### Problem
Collect all lines containing the word "adds" from the data.

BEGIN Provided data

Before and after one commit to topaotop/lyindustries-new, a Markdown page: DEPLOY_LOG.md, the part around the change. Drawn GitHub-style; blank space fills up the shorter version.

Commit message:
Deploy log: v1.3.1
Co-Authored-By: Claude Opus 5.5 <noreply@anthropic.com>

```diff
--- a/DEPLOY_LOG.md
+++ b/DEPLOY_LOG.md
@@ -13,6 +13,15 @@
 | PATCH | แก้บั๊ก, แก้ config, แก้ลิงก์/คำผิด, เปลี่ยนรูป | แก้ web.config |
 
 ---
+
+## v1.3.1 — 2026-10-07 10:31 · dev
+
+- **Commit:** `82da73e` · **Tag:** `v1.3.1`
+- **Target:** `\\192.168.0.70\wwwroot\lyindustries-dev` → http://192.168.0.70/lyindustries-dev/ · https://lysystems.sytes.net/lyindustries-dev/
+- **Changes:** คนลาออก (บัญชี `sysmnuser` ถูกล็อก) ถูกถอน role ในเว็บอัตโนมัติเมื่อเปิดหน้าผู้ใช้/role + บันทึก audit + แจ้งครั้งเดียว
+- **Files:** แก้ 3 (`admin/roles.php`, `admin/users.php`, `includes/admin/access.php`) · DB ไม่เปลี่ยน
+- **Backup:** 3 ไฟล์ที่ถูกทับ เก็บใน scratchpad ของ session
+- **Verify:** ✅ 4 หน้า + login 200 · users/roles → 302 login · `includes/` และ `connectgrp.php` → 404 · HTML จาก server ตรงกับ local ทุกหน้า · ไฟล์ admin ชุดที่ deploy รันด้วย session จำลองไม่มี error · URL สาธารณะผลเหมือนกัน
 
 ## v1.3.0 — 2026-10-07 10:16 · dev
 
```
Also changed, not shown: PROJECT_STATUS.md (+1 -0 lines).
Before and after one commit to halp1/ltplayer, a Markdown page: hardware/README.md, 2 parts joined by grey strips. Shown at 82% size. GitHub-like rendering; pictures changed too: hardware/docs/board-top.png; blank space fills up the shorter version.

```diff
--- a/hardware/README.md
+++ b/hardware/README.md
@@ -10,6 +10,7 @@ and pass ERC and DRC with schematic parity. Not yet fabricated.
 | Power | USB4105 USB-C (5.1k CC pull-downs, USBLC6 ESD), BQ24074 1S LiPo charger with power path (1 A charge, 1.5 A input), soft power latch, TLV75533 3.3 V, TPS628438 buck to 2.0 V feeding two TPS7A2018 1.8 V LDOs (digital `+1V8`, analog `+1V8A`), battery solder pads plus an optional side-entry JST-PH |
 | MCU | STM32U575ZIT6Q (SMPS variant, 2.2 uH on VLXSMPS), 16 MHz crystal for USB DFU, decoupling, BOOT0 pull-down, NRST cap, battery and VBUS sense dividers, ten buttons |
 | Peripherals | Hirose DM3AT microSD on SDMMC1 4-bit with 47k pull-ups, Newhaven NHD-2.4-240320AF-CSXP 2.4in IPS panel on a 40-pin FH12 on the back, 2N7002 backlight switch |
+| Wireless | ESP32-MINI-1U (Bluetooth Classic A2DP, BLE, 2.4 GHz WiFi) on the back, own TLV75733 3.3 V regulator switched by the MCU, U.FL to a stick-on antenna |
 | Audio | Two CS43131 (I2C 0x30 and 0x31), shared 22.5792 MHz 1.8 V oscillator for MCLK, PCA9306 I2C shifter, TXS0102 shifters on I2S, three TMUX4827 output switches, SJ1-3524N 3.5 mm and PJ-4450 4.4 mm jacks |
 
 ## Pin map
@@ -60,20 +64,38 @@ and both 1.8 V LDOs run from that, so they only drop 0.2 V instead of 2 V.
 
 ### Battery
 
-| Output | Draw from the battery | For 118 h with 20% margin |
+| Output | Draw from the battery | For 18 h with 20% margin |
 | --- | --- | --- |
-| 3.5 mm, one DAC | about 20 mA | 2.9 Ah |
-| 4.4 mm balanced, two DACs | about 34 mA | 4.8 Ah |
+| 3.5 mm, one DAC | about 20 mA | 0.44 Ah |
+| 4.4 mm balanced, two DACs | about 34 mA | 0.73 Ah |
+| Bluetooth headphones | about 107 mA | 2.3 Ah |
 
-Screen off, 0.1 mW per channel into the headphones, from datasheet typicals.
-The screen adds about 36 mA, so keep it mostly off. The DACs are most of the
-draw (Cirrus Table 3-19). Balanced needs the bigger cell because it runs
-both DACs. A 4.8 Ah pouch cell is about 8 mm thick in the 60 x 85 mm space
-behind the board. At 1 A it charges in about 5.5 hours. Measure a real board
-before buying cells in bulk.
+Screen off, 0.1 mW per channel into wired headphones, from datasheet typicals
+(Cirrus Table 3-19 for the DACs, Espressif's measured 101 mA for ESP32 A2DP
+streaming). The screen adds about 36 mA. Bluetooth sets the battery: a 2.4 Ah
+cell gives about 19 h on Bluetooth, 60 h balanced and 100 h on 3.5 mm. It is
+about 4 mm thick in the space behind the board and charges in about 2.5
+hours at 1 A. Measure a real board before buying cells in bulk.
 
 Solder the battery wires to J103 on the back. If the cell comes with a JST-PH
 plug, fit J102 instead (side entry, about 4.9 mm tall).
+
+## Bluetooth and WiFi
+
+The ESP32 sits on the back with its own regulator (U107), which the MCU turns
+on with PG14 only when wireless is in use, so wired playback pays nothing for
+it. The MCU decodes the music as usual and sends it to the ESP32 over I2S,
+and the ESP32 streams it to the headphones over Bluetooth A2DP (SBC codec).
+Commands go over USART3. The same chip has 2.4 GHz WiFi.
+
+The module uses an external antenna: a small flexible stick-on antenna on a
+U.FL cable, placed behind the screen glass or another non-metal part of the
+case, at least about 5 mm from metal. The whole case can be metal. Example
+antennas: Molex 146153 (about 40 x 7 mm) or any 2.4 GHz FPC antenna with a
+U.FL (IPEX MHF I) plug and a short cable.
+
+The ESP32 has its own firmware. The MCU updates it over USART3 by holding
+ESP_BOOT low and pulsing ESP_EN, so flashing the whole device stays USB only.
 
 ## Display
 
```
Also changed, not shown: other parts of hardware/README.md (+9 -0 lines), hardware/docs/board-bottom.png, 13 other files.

END Provided data

### Answer area
-The screen adds about 36 mA, so keep it mostly off. The DACs are most of the
+streaming). The screen adds about 36 mA. Bluetooth sets the battery: a 2.4 Ah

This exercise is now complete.